After months of trial and error, we are on an upswing. I had to transfer him to a new school that could support him better with this transition. The commute to school is longer for him, but he is so much happier and lighter. On the way home from picking him up on his first day, I noticed he was so much more energetic and talkative. It was then I realized that no matter how resilient they can be, no child should have to carry a weight like that. Nor should any of us for that matter.

In all this, I’m learning to change the way I communicate with him. I’m learning to be more patient and remember to breathe when I feel things are out of my control. We are both realizing that this is hard for the both of us, but in Tokyo, we are all we got. So we’re working on being kinder with one another.

Despite the challenges we faced initially, I don’t regret my decision at all. I have realized that moving here, at this stage in his development, was the best decision that I could have made for us. He is living the childhood I always wanted for him. There is a sense of safety in Tokyo that doesn’t exist in the States. We feel no sense of caution when walking home at night or when taking public transit. We don’t flinch or hold our breath when encountering law enforcement. We don’t experience any aggression from the citizens here (maybe the occasional staring contest, but I always win). He has a supportive environment at his school now, and he is freer than he has been in a very long time. As a bonus, because of our location, we can explore Asia significantly cheaper than we could back home. Right now, I am content.

Sure, it is possible that by living here, he is experiencing a false sense of the reality that we may have to face if we go back to the United States. When he is a man, he may never know how to interact with police officers in a way that doesn’t make him seem intimidating or threatening (I don’t know anyone in the States who knows how to do this, actually). He may never learn to keep his hands in plain sight at all times and learn the phrase “If I die in police custody, I did not commit suicide.” I do take all of this into consideration. But you know what? I’m okay with that. Because my only focus as a mother right now is to create an environment where my son can be exactly who he should be at nine years old: a child. And I couldn’t care less on what continent that happens.

We went to a UFC fight this weekend. 

Leave a comment Standard

  
There he is. My boy. All excited after waking up at 5:30 to ride the train to Saitama to see grown ass, muscular, sweaty men pummel each other. It was awesome, actually. Clearly he and I were watching for two different reasons, but we both had a fun time together. I, personally, enjoyed my kid’s commentary the whole day. 

Here are a few highlights:

“If you’re gonna scream like a school girl every time the guy with the beard comes out then you might as well go up there and drink beer. It’s not like you’re gonna date him or anything!”

“Well it’s obvious they are all rooting for the Japanese opponent. Clearly we are going for the brown guys”

“That’s not butterflies and rainbows! That’s torture!!”

“Punch him in the nuts!”

“Wow! At least those dance moves he did in the beginning came in handy”

Boy: His belly sack is definitely giving him an advantage Me: His belly sack? Boy: yea, his belly sack. (Then grabs my stomach) 

“You can hear their fat bellies rubbing together (then proceeds to make a fat belly sound)”

“It shouldn’t be so hard to get him, he’s probably tired at this point anyway”

I love him.
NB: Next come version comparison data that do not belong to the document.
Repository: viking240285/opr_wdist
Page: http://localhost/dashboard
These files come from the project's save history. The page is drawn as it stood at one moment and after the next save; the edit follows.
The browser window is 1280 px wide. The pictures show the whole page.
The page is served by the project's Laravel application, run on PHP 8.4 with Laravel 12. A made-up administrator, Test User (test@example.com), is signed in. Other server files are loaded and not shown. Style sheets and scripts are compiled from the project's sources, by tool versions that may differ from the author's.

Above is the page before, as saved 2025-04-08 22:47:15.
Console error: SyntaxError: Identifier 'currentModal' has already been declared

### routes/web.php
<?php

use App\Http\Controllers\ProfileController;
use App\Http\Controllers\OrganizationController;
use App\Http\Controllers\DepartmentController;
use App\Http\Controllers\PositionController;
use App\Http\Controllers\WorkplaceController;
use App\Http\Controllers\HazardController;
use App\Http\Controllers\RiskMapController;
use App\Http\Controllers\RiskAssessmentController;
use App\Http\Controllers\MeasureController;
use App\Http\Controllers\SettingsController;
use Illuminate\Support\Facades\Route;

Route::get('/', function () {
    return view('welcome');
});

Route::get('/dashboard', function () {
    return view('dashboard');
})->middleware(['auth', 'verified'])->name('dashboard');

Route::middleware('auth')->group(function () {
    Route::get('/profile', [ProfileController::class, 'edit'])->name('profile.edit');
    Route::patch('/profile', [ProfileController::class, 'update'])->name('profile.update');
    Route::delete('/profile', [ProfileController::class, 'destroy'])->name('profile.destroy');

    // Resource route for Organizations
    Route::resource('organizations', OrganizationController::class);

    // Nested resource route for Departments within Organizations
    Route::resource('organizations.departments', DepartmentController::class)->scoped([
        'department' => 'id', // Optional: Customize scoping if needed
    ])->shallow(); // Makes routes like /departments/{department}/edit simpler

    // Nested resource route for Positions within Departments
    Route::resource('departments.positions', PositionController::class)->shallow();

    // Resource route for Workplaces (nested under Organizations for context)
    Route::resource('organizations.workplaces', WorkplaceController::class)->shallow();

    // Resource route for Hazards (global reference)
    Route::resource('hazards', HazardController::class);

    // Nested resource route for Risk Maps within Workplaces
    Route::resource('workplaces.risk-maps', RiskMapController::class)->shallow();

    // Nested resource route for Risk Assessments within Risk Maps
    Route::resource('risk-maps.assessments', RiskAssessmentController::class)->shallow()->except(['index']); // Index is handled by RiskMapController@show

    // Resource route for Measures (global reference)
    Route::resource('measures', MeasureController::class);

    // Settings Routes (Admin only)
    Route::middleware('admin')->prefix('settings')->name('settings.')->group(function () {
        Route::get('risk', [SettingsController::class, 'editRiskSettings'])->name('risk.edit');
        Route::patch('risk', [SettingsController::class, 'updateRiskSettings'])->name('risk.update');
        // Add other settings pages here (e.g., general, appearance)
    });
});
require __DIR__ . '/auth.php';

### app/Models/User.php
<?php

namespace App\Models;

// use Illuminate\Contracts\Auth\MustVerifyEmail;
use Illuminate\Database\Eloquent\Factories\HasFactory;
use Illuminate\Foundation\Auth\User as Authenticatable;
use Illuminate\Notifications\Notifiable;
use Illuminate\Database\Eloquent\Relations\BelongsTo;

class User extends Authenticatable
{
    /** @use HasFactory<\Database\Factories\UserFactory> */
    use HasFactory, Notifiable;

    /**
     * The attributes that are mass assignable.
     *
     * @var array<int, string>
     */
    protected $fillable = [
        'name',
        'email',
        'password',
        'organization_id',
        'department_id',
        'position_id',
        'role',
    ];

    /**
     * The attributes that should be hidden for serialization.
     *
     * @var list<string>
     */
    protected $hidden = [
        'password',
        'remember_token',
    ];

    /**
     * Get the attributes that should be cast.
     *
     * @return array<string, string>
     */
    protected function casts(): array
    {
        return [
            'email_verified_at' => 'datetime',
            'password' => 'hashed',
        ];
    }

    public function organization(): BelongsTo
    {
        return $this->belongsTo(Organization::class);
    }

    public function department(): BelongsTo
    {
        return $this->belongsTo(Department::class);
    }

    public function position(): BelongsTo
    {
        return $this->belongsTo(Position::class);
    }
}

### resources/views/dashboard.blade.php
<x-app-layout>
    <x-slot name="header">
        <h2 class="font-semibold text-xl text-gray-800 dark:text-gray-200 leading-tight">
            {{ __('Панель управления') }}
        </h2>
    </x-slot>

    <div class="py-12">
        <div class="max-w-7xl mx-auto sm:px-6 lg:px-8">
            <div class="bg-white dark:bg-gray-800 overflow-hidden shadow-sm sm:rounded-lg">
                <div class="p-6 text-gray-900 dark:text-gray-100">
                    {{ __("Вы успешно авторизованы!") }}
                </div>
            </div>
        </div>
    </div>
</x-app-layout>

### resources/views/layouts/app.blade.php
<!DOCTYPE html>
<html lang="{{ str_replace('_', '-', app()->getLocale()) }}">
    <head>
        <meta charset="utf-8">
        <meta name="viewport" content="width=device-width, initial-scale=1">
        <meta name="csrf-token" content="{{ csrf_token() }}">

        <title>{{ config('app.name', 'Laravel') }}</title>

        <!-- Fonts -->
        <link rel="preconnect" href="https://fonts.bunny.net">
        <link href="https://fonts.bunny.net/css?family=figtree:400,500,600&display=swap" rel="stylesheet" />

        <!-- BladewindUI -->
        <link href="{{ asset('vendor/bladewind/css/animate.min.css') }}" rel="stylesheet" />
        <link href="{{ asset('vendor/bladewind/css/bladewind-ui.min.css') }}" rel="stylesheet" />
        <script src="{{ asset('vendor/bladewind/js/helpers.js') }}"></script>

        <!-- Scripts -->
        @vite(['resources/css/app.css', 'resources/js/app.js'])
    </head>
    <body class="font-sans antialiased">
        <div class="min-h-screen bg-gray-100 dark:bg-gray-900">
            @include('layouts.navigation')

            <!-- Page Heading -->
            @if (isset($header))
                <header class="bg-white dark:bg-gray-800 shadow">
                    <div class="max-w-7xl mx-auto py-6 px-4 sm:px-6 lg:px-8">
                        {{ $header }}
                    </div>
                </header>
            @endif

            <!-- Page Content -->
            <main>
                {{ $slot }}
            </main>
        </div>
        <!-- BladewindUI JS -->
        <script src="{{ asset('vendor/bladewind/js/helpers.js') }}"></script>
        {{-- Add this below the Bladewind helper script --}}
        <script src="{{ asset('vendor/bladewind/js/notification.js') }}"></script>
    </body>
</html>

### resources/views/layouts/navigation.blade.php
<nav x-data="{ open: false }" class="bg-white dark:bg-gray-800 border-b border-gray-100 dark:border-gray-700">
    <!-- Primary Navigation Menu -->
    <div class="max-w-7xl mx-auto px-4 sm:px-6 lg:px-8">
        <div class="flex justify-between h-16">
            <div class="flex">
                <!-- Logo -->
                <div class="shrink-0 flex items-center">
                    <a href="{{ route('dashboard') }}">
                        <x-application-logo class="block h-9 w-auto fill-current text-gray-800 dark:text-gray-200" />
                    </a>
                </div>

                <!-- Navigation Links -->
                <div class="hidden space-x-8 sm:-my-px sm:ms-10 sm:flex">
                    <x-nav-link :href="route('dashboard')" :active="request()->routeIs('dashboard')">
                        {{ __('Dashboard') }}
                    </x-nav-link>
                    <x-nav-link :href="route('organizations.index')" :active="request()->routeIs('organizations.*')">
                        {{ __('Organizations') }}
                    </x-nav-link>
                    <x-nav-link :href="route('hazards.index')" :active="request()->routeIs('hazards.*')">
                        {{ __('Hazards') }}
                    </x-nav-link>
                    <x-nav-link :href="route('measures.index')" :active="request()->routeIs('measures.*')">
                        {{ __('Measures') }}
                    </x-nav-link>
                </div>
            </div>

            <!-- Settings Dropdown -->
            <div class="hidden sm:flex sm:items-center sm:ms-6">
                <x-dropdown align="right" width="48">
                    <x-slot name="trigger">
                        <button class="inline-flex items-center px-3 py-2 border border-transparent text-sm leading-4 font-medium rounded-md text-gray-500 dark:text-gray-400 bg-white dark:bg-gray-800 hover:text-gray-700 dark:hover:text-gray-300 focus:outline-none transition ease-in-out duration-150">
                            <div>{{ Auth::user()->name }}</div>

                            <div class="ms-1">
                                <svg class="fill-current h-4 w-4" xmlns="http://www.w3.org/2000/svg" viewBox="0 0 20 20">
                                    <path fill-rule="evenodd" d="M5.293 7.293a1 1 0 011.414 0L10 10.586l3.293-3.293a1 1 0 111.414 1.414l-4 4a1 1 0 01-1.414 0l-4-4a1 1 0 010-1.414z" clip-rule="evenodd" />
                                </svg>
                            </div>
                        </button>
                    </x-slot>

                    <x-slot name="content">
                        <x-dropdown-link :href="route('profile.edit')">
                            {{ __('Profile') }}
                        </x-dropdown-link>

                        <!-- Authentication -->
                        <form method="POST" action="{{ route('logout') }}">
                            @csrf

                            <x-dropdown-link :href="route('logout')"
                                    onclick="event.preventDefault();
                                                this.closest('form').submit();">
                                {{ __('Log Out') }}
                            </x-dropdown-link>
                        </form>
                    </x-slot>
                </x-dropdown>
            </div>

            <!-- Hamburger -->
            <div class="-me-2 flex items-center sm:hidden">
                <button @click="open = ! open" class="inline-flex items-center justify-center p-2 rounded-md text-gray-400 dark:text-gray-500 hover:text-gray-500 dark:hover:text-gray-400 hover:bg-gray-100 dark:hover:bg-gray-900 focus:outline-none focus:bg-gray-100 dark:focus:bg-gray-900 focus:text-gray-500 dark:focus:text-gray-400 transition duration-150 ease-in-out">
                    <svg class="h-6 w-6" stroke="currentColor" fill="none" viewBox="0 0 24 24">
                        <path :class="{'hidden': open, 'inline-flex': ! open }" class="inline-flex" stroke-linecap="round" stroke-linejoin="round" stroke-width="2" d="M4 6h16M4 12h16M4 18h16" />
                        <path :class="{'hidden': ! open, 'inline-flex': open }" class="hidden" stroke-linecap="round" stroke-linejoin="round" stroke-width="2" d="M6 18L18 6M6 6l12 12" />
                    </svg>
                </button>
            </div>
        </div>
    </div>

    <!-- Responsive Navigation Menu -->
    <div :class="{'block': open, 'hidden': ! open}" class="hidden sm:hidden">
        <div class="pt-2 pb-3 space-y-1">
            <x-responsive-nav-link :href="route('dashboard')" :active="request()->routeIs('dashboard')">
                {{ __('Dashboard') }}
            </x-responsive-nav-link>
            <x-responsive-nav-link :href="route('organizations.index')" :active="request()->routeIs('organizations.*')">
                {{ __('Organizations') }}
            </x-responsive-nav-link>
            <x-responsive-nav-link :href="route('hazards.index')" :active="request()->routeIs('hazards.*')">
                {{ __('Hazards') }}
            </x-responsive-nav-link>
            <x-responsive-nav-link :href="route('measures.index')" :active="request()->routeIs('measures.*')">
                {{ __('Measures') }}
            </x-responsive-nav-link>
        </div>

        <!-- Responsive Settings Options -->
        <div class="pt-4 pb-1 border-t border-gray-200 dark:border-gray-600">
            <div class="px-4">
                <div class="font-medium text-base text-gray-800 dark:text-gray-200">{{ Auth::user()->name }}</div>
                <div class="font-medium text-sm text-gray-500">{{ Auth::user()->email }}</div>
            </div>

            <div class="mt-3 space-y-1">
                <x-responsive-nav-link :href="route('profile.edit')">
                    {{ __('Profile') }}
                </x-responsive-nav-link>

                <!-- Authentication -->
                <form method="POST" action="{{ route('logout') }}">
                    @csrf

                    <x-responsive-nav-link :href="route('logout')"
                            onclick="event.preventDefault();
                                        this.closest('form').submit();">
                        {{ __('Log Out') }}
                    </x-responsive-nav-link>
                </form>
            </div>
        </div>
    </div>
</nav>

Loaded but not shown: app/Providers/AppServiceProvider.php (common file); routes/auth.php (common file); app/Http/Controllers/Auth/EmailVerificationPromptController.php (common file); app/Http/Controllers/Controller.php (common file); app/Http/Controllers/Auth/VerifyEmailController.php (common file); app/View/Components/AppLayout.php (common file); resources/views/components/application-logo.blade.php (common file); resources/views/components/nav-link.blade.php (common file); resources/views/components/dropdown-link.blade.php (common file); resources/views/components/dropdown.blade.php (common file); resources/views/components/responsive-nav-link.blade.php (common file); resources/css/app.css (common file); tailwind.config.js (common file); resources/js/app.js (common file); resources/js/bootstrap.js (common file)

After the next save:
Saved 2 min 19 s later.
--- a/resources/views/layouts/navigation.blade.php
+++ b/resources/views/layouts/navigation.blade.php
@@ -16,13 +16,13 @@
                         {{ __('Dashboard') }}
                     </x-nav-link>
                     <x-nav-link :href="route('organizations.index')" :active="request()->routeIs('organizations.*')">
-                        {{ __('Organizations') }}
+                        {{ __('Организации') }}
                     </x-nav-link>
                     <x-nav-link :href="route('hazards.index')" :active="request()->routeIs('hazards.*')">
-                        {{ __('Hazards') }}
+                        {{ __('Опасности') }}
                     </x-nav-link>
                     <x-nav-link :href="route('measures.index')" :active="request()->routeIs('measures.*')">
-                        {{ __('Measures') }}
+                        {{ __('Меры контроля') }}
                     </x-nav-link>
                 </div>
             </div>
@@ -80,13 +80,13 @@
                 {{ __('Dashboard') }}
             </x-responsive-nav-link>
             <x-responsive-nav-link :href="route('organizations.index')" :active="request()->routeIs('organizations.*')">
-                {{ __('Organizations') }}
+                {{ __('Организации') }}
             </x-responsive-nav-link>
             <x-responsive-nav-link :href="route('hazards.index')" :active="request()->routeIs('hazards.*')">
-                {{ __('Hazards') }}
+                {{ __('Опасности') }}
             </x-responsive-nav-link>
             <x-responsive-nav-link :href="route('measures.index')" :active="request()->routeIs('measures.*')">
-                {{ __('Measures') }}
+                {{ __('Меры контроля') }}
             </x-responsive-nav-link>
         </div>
I really enjoyed spending the day with him and having fun. This was our first outing since moving here and it was great to relax a bit and have fun. We danced to the opening music. I sang along to someone walking in on “We Are The World” and even got some Japanese dudes to join in swaying their hands from side to side. And in that, successfully embarrassed my son. 

It was a pretty great day.